David Bowie’s real name was David Jones, but he changed it to David Bowie because he didn’t want to be confused with another major pop star of the time, Davy Jones, of The Monkees.

One of Bowie’s biggest songs is Space Oddity, which came out around the time of the Apollo 11 moon landing. The song was famously sung by former Canadian astronaut Chris Hadfield—while Hadfield was flying above the Earth in the International Space Station.

Bowie had many other huge hits including Starman, The Man Who Sold the World, Jean Genie, Rebel Rebel, Ashes to Ashes, Fame and Under Pressure.

Perhaps the most fascinating thing about David Bowie was that you never knew what he was going to do next.
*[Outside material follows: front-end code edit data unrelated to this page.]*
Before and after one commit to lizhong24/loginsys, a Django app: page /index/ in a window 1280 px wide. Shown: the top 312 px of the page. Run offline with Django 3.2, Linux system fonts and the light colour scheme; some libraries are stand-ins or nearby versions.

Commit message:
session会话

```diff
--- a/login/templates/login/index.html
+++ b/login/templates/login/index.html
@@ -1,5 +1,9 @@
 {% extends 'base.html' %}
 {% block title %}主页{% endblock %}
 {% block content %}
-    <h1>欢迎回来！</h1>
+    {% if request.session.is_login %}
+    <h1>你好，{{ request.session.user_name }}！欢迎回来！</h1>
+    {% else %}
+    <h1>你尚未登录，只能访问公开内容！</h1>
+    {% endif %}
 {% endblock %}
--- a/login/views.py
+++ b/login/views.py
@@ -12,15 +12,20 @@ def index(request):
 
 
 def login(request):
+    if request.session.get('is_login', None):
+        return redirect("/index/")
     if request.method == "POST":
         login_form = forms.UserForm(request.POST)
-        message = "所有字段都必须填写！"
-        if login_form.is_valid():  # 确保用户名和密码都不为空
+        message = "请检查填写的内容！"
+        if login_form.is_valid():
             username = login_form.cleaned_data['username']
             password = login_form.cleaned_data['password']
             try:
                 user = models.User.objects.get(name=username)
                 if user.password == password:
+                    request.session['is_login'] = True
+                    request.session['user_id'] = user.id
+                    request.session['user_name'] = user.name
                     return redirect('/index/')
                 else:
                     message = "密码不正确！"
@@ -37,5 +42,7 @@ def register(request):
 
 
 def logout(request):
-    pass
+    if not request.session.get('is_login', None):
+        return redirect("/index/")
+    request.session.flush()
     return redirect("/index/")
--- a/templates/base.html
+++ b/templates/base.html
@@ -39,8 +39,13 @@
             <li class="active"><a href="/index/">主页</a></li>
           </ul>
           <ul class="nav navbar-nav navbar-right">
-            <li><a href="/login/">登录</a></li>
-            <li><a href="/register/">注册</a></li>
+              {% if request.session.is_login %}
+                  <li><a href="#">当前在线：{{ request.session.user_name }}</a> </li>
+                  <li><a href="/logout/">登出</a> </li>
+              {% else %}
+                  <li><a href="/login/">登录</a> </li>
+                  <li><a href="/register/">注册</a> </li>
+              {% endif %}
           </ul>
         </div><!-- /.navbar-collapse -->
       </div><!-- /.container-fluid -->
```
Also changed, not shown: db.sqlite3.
His last music video, which was released in early January, shortly before his death, was called “Lazarus.”  It was intended to be a “self epitaph,”—a type of musical and artistic “good-bye” for his fans.

CURRICULUM CONNECTIONS
By Kathleen Tilly

Writing/Discussion Prompt
Look up the biblical story of “Lazarus of Bethany.” What is it about? Why do you think David Bowie titled his final music video “Lazarus”?

Reading Prompt: Responding to and Evaluating Texts
The first line of the article is a lyric from David Bowie’s famous song, Space Oddity: “The stars look very different today.” 

Why do you think the journalist chose to begin the article with this lyric? What do you think it means?

The song, Space Oddity, was first released in 1969. In 1969, David Bowie record the following music video: https://www.youtube.com/watch?v=D67kmFzSh_o

Forty-four years later in 2013, Chris Hadfield recorded this song from space and posted this music video on YouTube: https://www.youtube.com/watch?v=KaOC9danxNo

Watch the two videos and compare them. How are they similar and different?

What do you think this song is about?

Junior: 
Make judgements and draw conclusions about the ideas and information in texts and cite stated or implied evidence from the text to support their views (OME: Reading, 1.8).

Intermediate: 
Evaluate the effectiveness of both simple and complex texts based on evidence from the texts (OME: Reading, 1.8).

Language Feature: Music Lyrics
Pick your favourite song and look up the lyrics. What is the song about and why is it your favourite?

How are musical lyrics different or similar to a story, a newspaper article or a poem?